Sometimes getting a strong cellular signal on a smartphone can be maddening. If you're in a metal or concrete building, the signal can be stunted or missing completely, meaning you have to go outside or walk around until you can find a place where your call will go through or not be dropped.
That longstanding problem is why Verizon Wireless received so much traction a few years ago with its successful "Can you hear me now?" ads for the company's wireless services.
Well, for the past several years, a small company called BluFlux RF Technologies has been working on solving the problem of weak wireless signals by designing special smartphone cases with an extra antenna that can increase a smartphone's signal strength by two bars once the phone is slid into the case. They've even built several prototypes, one for an Apple iPhone 5S and another for a Samsung Galaxy S4, and have been successfully testing them with an eye on eventually finding smartphone case vendors that would want to add the technology to their cases.
BluFlux has filed a patent application for their idea and is continuing its work to refine and build on its case designs, Ben Wilmhoff, the president and founder of the company, told eWEEK.
The case designs include a small, built-in, flip-out antenna that when extended can raise a smartphone's signal acquisition by two bars, said Wilmhoff. And by using the extra antenna, smartphones get a second benefit—their battery life is also extended on a charge because they are not using up as much of their stored power trying to locate and latch onto a solid signal, he said.
"We overcome that problem with this technology," he said. "It could make a difference in battery life of some 30 to 40 percent."

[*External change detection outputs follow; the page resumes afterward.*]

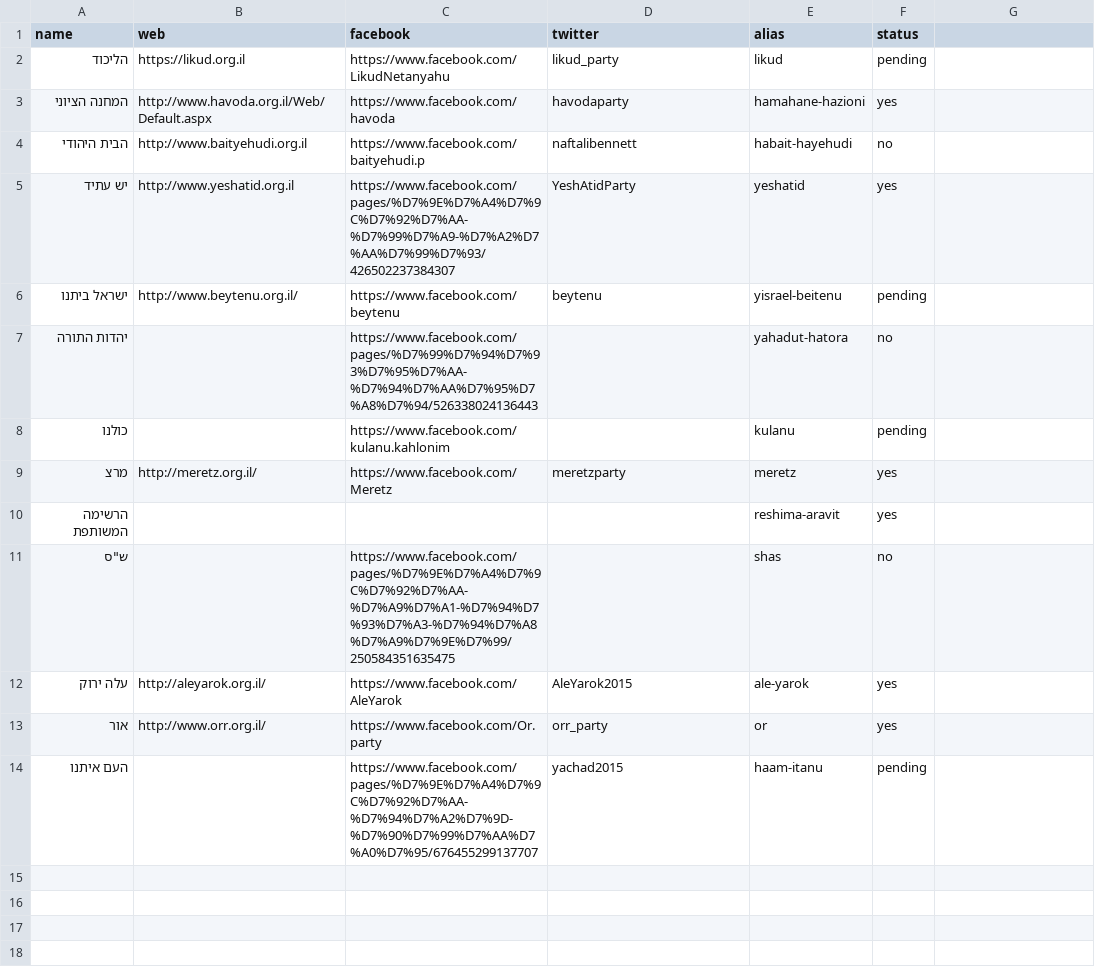
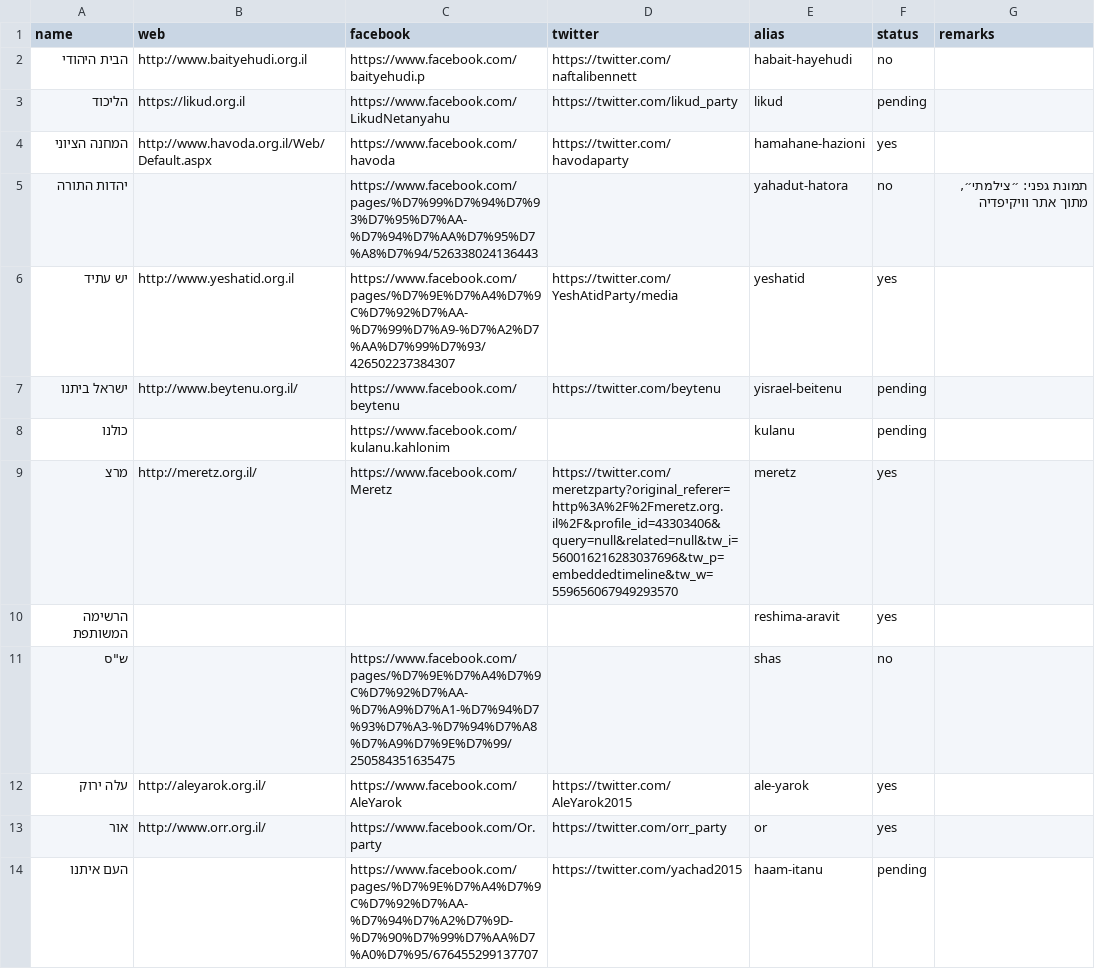
Before and after one commit to no2bio/elections2015, a CSV file: _data/parties.csv, drawn as a sheet; removed rows and columns are numbered as before the commit, all else as after; the diff names each change by its address in the sheet, - before the commit and + after, or states it on an @@ line.

```diff
--- a/_data/parties.csv
+++ b/_data/parties.csv
-G1: (empty)
+G1: remarks
+row 2: הבית היהודי | http://www.baityehudi.org.il | https://www.facebook.com/baityehudi.p | https://twitter.com/naftalibennett | habait-hayehudi | no
-D3 (twitter): likud_party
+D3 (twitter): https://twitter.com/likud_party
-D4 (twitter): havodaparty
+D4 (twitter): https://twitter.com/havodaparty
-row 4: הבית היהודי | http://www.baityehudi.org.il | https://www.facebook.com/baityehudi.p | naftalibennett | habait-hayehudi | no
+row 5: יהדות התורה |  | https://www.facebook.com/pages/%D7%99%D7%94%D7%93%D7%95%D7%AA-%D7%94%D7%AA%D7%95%D7%A8%D7%94/526338024136443 |  | yahadut-hatora | no | תמונת גפני: ״צילמתי״, מתוך אתר וויקיפדיה
-D6 (twitter): YeshAtidParty
+D6 (twitter): https://twitter.com/YeshAtidParty/media
-D7 (twitter): beytenu
+D7 (twitter): https://twitter.com/beytenu
-row 7: יהדות התורה |  | https://www.facebook.com/pages/%D7%99%D7%94%D7%93%D7%95%D7%AA-%D7%94%D7%AA%D7%95%D7%A8%D7%94/526338024136443 |  | yahadut-hatora | no
-D9 (twitter): meretzparty
+D9 (twitter): https://twitter.com/meretzparty?original_referer=http%3A%2F%2Fmeretz.org.il%2F&profile_id=43303406&query=null&related=null&tw_i=560016216283037696&tw_p=embeddedtimeline&tw_w=559656067949293570
-D12 (twitter): AleYarok2015
+D12 (twitter): https://twitter.com/AleYarok2015
-D13 (twitter): orr_party
+D13 (twitter): https://twitter.com/orr_party
-D14 (twitter): yachad2015
+D14 (twitter): https://twitter.com/yachad2015
```
Also changed, not shown: _data/mks.csv, 27 other files.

They could be on to something here—a smartphone case that cuts down on battery consumption while accentuating cellular signals make a lot of sense and could be very useful to a lot of smartphone owners.
What BluFlux's technology does, he said, is reduce the burdens on internal smartphone systems such as radio frequency amplifiers and device chipsets, thereby extending battery life and handing over signal acquisition duties to an external antenna that doesn't draw any internal power.

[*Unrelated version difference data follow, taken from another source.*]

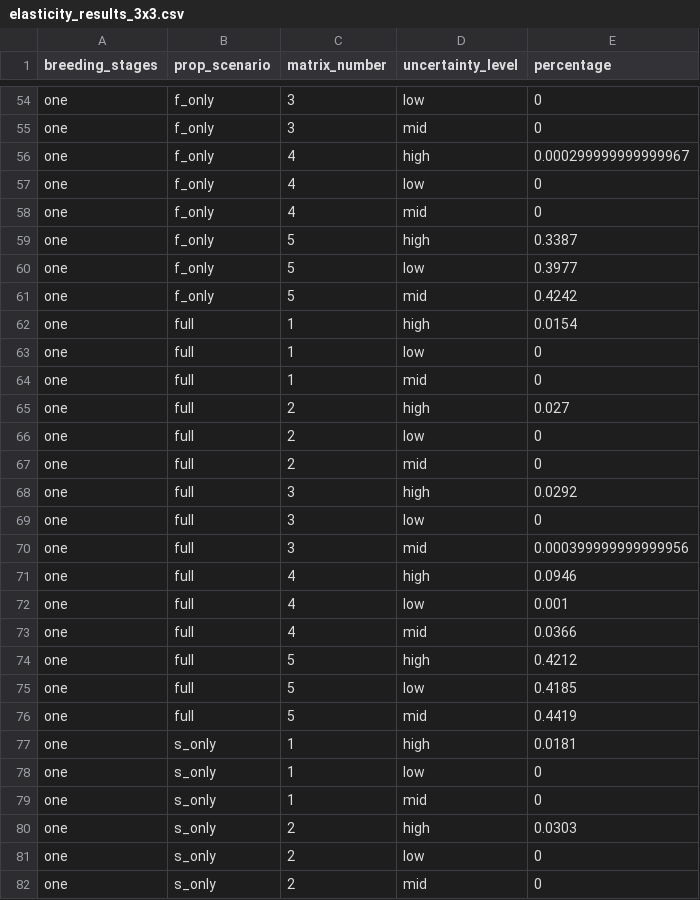
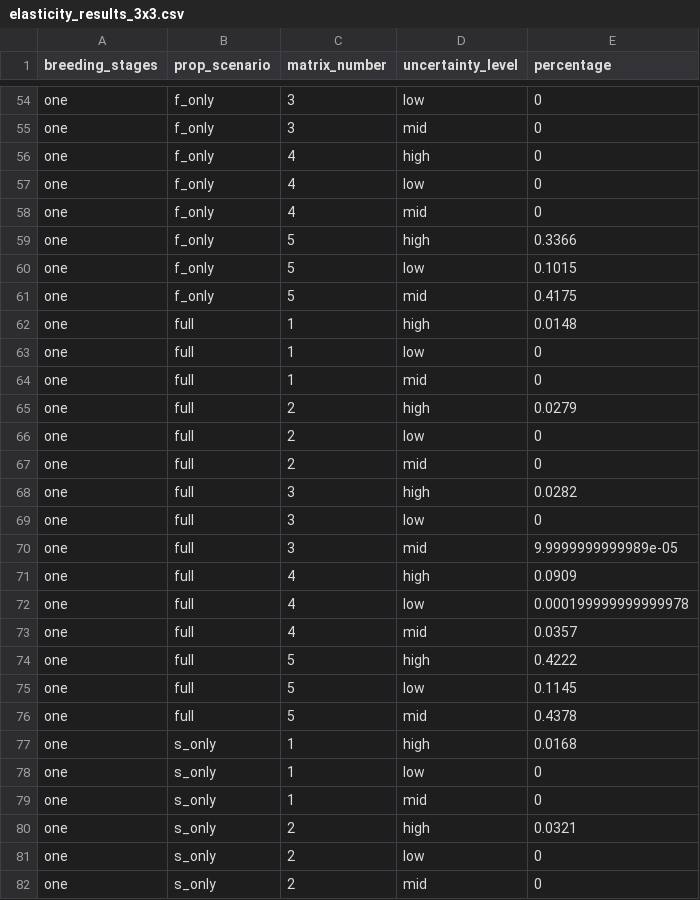
Before and after one commit to emilygsimmonds/parameter_uncertainty, a CSV file: Data files/elasticity_results_3x3.csv, drawn as a sheet; only a part is shown, gaps mark what is left out; the diff covers the shown part only.

```diff
--- a/Data files/elasticity_results_3x3.csv
+++ b/Data files/elasticity_results_3x3.csv
@@ -55,27 +55,27 @@
 "one","f_only",3,"mid",0
-"one","f_only",4,"high",0.000299999999999967
+"one","f_only",4,"high",0
 "one","f_only",4,"low",0
 "one","f_only",4,"mid",0
-"one","f_only",5,"high",0.3387
-"one","f_only",5,"low",0.3977
-"one","f_only",5,"mid",0.4242
-"one","full",1,"high",0.0154
+"one","f_only",5,"high",0.3366
+"one","f_only",5,"low",0.1015
+"one","f_only",5,"mid",0.4175
+"one","full",1,"high",0.0148
 "one","full",1,"low",0
 "one","full",1,"mid",0
-"one","full",2,"high",0.027
+"one","full",2,"high",0.0279
 "one","full",2,"low",0
 "one","full",2,"mid",0
-"one","full",3,"high",0.0292
+"one","full",3,"high",0.0282
 "one","full",3,"low",0
-"one","full",3,"mid",0.000399999999999956
-"one","full",4,"high",0.0946
-"one","full",4,"low",0.001
-"one","full",4,"mid",0.0366
-"one","full",5,"high",0.4212
-"one","full",5,"low",0.4185
-"one","full",5,"mid",0.4419
-"one","s_only",1,"high",0.0181
+"one","full",3,"mid",9.9999999999989e-05
+"one","full",4,"high",0.0909
+"one","full",4,"low",0.000199999999999978
+"one","full",4,"mid",0.0357
+"one","full",5,"high",0.4222
+"one","full",5,"low",0.1145
+"one","full",5,"mid",0.4378
+"one","s_only",1,"high",0.0168
 "one","s_only",1,"low",0
 "one","s_only",1,"mid",0
-"one","s_only",2,"high",0.0303
+"one","s_only",2,"high",0.0321
 "one","s_only",2,"low",0
```
Also changed, not shown: 49 edited cells elsewhere in this file, Data files/elasticity_results_2x2.csv, Data files/elasticity_results_5x5.csv, 27 other files.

Those system components inside smartphones are "working pretty hard to allow us to do Skyping while we are riding a bus and downloading big files while we are on a train," said Wilmhoff. "That taxes the battery."
The company plans to target its invention to several groups of mobile users to start, including first responders and public safety workers, who are often working inside buildings or in remote locations where cellular signals can be harder to come by. That's where BluFlux hopes its ideas can make a difference.
This is a great idea and holds promise for civilian users, too, of course. Let's hope they find traction and bring it to the market in the near future.